Exercise: Only lines holding "subsection" are wanted; copy each of them from the records below.

[Entries taken from a collection]
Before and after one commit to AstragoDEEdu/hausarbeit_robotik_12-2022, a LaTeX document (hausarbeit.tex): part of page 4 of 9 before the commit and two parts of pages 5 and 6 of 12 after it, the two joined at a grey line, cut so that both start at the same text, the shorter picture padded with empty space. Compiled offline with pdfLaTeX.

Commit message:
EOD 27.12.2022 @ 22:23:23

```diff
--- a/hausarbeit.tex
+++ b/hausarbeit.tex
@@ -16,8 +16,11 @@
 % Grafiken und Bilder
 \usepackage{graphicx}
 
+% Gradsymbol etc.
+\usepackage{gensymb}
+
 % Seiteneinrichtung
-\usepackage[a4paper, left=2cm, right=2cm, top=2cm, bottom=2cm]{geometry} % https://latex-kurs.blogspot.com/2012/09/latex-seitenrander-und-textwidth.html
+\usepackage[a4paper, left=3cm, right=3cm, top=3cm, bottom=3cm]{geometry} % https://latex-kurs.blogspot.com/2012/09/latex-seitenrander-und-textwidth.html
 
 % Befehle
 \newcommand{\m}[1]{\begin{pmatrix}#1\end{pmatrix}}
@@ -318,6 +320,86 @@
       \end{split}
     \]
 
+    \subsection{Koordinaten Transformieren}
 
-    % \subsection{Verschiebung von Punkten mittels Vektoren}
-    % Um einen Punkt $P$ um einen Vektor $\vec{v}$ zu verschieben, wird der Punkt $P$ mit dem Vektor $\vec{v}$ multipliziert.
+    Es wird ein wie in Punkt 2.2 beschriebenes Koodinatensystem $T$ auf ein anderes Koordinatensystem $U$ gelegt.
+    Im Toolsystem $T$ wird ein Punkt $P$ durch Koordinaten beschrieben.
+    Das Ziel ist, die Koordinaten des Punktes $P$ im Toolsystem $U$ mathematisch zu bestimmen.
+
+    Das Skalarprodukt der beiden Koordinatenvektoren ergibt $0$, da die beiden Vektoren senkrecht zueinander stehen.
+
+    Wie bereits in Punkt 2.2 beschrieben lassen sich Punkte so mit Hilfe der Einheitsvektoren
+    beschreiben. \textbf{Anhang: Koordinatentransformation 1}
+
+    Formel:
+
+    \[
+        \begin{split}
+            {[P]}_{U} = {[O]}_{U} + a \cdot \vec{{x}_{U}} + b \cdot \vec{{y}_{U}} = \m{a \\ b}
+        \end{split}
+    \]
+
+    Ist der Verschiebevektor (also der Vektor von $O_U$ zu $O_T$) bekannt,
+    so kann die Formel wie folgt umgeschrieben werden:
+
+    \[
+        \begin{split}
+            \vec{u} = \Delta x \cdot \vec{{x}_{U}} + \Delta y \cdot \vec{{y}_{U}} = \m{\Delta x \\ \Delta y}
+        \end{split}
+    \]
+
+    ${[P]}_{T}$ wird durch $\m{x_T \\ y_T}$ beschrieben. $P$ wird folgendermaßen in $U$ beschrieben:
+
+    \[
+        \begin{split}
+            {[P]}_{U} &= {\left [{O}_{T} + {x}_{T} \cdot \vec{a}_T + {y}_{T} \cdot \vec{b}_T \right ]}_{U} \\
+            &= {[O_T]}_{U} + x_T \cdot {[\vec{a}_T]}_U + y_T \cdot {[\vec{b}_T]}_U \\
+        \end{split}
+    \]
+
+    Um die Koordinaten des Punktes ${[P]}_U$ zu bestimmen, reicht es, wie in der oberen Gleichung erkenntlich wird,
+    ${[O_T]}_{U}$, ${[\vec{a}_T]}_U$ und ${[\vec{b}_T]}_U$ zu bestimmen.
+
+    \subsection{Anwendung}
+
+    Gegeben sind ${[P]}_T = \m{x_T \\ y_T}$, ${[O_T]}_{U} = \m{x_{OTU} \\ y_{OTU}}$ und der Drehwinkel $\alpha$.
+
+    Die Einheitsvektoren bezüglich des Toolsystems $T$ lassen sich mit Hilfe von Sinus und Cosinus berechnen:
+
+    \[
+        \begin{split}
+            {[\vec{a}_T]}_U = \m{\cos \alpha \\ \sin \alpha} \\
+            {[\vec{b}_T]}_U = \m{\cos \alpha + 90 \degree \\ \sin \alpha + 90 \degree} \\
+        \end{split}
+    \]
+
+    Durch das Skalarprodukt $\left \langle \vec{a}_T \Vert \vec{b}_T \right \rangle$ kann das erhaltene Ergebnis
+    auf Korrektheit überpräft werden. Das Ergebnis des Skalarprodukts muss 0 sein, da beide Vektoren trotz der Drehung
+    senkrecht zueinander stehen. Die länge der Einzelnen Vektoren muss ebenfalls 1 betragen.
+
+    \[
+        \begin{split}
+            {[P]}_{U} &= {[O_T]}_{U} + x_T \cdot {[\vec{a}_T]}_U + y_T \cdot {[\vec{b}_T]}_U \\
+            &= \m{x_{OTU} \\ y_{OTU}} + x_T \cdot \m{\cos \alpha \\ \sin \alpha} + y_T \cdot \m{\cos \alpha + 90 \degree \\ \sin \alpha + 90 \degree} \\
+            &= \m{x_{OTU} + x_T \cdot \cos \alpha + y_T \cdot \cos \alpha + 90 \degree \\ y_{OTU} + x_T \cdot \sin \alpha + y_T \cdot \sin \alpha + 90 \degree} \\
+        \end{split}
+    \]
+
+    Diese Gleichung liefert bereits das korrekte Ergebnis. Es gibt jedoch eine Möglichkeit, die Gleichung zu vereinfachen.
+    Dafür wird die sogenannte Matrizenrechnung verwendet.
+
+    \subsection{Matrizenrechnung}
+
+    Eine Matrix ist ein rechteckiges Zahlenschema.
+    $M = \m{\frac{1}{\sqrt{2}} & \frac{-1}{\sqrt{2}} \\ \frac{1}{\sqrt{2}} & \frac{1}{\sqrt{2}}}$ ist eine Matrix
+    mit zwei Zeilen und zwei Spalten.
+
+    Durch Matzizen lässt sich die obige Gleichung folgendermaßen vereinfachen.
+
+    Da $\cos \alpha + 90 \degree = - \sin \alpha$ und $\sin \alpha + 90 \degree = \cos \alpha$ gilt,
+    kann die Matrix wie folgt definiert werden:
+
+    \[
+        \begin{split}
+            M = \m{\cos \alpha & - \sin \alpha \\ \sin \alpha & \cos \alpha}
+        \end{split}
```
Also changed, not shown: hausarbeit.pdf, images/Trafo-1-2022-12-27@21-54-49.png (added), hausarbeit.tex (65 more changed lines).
...
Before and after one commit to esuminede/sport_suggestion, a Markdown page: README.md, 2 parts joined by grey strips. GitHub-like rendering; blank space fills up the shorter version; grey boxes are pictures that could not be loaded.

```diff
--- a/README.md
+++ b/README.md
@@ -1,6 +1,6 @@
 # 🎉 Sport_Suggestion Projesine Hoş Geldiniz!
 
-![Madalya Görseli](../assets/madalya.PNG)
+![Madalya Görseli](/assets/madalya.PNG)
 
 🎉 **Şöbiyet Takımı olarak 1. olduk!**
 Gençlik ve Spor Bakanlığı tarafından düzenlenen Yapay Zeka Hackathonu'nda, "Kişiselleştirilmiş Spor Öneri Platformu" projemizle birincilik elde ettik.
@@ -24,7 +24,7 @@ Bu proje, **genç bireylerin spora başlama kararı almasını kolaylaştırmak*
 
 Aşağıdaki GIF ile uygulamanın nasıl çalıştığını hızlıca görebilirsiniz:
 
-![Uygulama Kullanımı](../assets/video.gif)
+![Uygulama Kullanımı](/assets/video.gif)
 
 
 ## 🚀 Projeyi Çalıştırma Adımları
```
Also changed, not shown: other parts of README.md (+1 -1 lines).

Solution to the problem:
+    \subsection{Koordinaten Transformieren}
-    % \subsection{Verschiebung von Punkten mittels Vektoren}
+    \subsection{Anwendung}
+    \subsection{Matrizenrechnung}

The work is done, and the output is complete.